In the last couple of days I featured information on new advertising campaigns by British Railway company GWR and New Yorker magazine. This got me to thinking about a pet subject which is why (often) are contemporary commercial graphics unsigned.

The answer is that now indispensable ‘creative’ who wants to be the star of the show : the Art Director.

As a comic aside, I found myself working in such a set up for a well known UK retailer in the 1990’s developing such iconic designs as the ‘Moo Shed’ and the ‘Garden Gang’ : more on that another time.

What I did learn from that experience is how uber competitive it can be to be the one that ‘lands the concept’ and ‘pitches the campaign’ . Very little room for a talented artist to be heard under these circumstances.

The history bit:  Pre WW2, American corporations began to take note of the graphic design revolution taking place in France, Germany and Russia. In 1928 Conde Nast, editor of Vogue and Vanity Fair bought in design guru M F Agha from Germany to revolutionise its front covers and ‘look’. Harpers Bizarre followed suit bringing Alexey Brodovitch over from Paris.

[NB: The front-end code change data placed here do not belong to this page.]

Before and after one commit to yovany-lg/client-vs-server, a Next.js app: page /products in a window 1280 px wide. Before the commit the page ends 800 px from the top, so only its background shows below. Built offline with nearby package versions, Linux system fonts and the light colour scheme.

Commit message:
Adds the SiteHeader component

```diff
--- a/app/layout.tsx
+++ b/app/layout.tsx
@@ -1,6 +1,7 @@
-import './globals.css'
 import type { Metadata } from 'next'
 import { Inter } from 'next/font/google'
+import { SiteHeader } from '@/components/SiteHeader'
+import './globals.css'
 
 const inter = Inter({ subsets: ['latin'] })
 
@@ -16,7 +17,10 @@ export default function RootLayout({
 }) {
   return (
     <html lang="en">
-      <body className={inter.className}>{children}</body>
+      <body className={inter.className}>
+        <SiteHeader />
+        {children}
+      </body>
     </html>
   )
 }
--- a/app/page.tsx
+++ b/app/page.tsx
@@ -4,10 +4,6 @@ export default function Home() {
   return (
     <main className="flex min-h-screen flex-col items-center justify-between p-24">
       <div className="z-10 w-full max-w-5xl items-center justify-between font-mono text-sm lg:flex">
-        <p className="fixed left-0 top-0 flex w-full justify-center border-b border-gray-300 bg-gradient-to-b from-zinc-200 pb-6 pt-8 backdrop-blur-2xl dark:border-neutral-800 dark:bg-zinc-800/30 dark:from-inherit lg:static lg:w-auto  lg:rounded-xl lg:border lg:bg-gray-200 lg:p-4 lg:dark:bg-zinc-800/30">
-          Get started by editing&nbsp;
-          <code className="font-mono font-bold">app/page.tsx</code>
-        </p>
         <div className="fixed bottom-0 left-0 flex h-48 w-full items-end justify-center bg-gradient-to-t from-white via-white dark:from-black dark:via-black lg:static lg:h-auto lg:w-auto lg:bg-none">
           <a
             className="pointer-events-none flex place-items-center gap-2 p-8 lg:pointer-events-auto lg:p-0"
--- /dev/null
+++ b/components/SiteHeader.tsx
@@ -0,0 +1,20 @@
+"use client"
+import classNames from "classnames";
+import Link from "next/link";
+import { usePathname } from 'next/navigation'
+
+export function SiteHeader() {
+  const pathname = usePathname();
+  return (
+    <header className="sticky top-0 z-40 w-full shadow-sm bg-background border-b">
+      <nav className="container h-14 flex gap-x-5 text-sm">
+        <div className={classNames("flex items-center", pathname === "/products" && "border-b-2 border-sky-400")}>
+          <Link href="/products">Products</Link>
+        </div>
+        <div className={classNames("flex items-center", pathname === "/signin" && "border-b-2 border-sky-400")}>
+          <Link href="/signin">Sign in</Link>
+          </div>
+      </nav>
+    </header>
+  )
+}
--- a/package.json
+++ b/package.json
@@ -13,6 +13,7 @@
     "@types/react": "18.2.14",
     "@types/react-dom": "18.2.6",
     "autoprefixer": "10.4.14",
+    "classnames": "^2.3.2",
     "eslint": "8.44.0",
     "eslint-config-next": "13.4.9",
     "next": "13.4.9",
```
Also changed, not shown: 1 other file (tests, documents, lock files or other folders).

Bringing in the likes of Cassandre, Saul Steinberg and nurturing the talents of the likes of Richard Avendon they set a new benchmark for the deign concept of the magazine as a whole. Brodovitch was known for marathon layout sessions to show of the magazines sequence or ‘layout’ to the best graphic effect.

Harpers covers.PNG

Others followed suit : notably Fortune Magazine (who’s covers i have admired in other posts)

Digging in, it makes sense why I have bemoaned the lack of American graphics from the 1920s and 1930s : the reason is simple, the European influence did not com along until around 1932. One of the leaders Sascha Maurer from Germany

Sascher Maurer montage.PNG

American born Lester Beall picked up the idiom to great effect and added his own layer of simplicity

Lester Beall montage.PNG

Earnest Elmo Calkins of Ad Agency Calkins and Holden developed the use of a ‘creative team’

Around this time the concept of a ‘house style’ was being established and although some of the greatest poster artists of all time were involved around and just post WW2, their work was beginning to be constrained by the brands and agencies.

The era of the Art Director had begun and things would never be quite the same.